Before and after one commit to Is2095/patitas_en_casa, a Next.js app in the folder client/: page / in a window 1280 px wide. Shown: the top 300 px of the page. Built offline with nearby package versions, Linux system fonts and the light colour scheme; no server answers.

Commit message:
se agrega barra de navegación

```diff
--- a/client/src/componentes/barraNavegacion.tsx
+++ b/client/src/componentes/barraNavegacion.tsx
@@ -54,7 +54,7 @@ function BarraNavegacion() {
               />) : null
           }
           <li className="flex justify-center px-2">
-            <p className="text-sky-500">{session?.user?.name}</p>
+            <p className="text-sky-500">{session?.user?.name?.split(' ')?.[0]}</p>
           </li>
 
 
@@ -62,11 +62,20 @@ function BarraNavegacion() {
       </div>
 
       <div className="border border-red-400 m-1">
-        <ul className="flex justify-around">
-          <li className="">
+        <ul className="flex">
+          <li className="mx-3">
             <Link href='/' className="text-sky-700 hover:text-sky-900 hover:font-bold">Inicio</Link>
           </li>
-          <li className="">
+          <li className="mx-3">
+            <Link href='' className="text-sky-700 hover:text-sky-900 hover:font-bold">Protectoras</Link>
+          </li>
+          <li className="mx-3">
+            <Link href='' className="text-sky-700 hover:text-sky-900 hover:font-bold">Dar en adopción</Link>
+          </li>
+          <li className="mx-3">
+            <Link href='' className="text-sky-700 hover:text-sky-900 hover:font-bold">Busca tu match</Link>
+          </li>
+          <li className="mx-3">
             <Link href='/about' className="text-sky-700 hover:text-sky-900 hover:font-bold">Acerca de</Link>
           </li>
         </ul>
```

» What to produce
The answer should be an exact copy of the data.

» Answer for the task
Before and after one commit to Is2095/patitas_en_casa, a Next.js app in the folder client/: page / in a window 1280 px wide. Shown: the top 300 px of the page. Built offline with nearby package versions, Linux system fonts and the light colour scheme; no server answers.

Commit message:
se agrega barra de navegación

```diff
--- a/client/src/componentes/barraNavegacion.tsx
+++ b/client/src/componentes/barraNavegacion.tsx
@@ -54,7 +54,7 @@ function BarraNavegacion() {
               />) : null
           }
           <li className="flex justify-center px-2">
-            <p className="text-sky-500">{session?.user?.name}</p>
+            <p className="text-sky-500">{session?.user?.name?.split(' ')?.[0]}</p>
           </li>
 
 
@@ -62,11 +62,20 @@ function BarraNavegacion() {
       </div>
 
       <div className="border border-red-400 m-1">
-        <ul className="flex justify-around">
-          <li className="">
+        <ul className="flex">
+          <li className="mx-3">
             <Link href='/' className="text-sky-700 hover:text-sky-900 hover:font-bold">Inicio</Link>
           </li>
-          <li className="">
+          <li className="mx-3">
+            <Link href='' className="text-sky-700 hover:text-sky-900 hover:font-bold">Protectoras</Link>
+          </li>
+          <li className="mx-3">
+            <Link href='' className="text-sky-700 hover:text-sky-900 hover:font-bold">Dar en adopción</Link>
+          </li>
+          <li className="mx-3">
+            <Link href='' className="text-sky-700 hover:text-sky-900 hover:font-bold">Busca tu match</Link>
+          </li>
+          <li className="mx-3">
             <Link href='/about' className="text-sky-700 hover:text-sky-900 hover:font-bold">Acerca de</Link>
           </li>
         </ul>
```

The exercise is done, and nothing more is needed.